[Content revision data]
· · ·
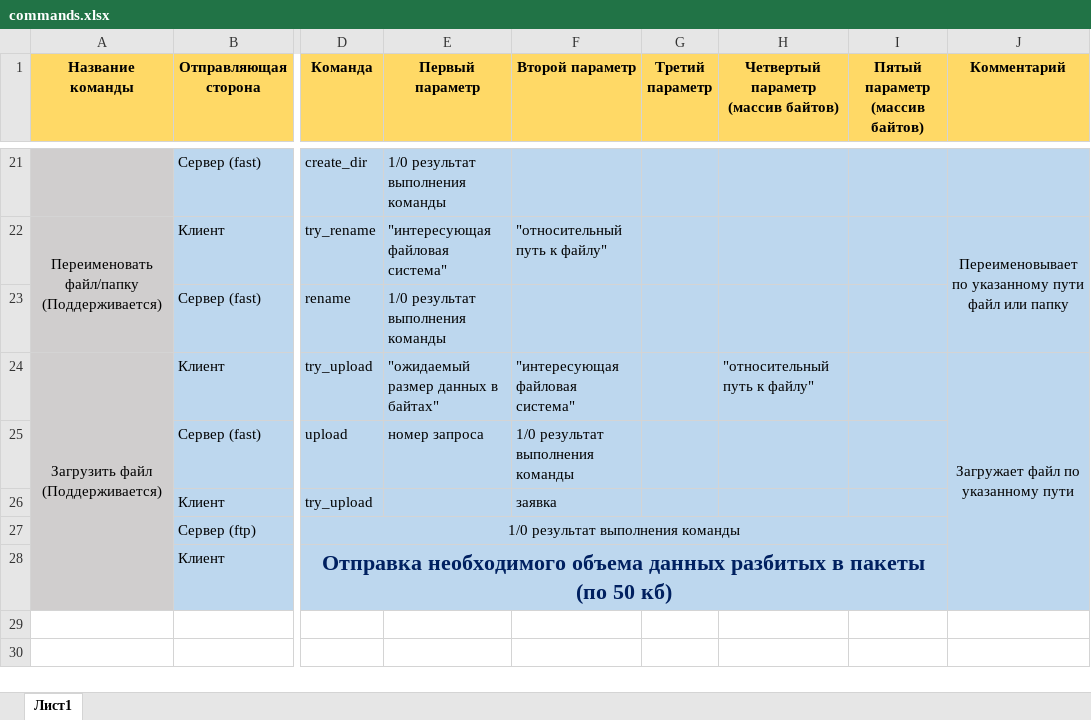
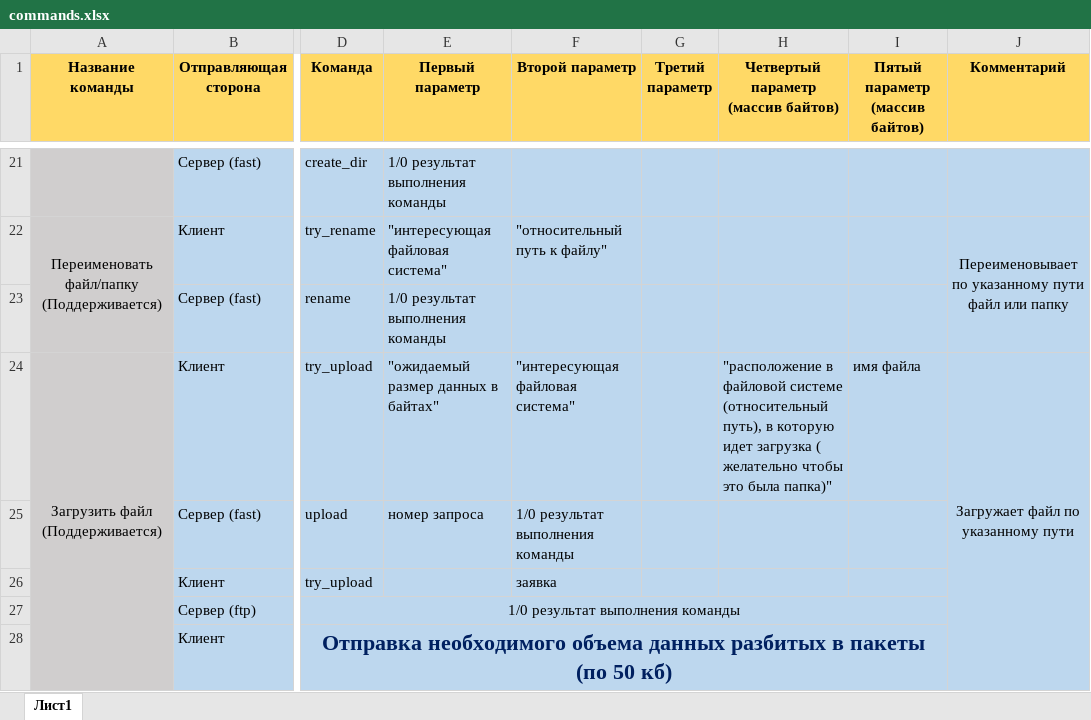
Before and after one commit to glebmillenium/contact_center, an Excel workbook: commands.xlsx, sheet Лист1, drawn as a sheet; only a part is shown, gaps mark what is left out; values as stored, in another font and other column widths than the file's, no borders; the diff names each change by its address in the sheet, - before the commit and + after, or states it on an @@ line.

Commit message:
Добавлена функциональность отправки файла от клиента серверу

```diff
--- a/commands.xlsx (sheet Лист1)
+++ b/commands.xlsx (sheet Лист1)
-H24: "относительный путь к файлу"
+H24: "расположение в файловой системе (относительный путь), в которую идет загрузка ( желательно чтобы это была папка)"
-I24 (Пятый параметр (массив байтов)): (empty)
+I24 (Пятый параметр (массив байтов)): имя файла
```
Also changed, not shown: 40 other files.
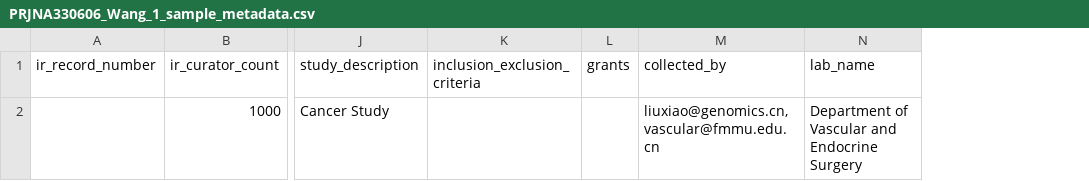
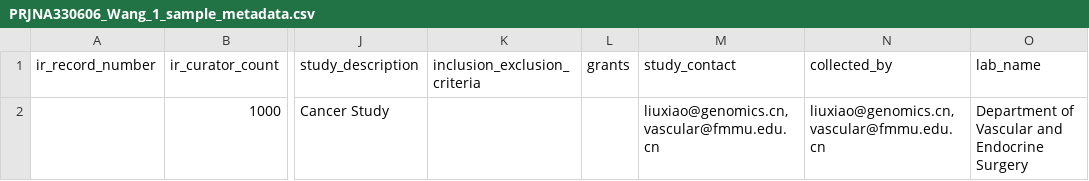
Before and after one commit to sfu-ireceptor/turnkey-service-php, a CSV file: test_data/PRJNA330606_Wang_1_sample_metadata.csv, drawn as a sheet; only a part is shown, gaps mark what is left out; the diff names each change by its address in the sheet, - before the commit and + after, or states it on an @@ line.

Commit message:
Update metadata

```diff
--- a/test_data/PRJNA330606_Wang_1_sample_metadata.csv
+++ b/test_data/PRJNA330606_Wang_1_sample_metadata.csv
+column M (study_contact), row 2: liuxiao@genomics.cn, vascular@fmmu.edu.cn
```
· · ·
TO DO: Exact copy, no pictures: reproduce every record as it stands.

PROBLEM SOLUTION:
Before and after one commit to glebmillenium/contact_center, an Excel workbook: commands.xlsx, sheet Лист1, drawn as a sheet; only a part is shown, gaps mark what is left out; values as stored, in another font and other column widths than the file's, no borders; the diff names each change by its address in the sheet, - before the commit and + after, or states it on an @@ line.

Commit message:
Добавлена функциональность отправки файла от клиента серверу

```diff
--- a/commands.xlsx (sheet Лист1)
+++ b/commands.xlsx (sheet Лист1)
-H24: "относительный путь к файлу"
+H24: "расположение в файловой системе (относительный путь), в которую идет загрузка ( желательно чтобы это была папка)"
-I24 (Пятый параметр (массив байтов)): (empty)
+I24 (Пятый параметр (массив байтов)): имя файла
```
Also changed, not shown: 40 other files.
Before and after one commit to sfu-ireceptor/turnkey-service-php, a CSV file: test_data/PRJNA330606_Wang_1_sample_metadata.csv, drawn as a sheet; only a part is shown, gaps mark what is left out; the diff names each change by its address in the sheet, - before the commit and + after, or states it on an @@ line.

Commit message:
Update metadata

```diff
--- a/test_data/PRJNA330606_Wang_1_sample_metadata.csv
+++ b/test_data/PRJNA330606_Wang_1_sample_metadata.csv
+column M (study_contact), row 2: liuxiao@genomics.cn, vascular@fmmu.edu.cn
```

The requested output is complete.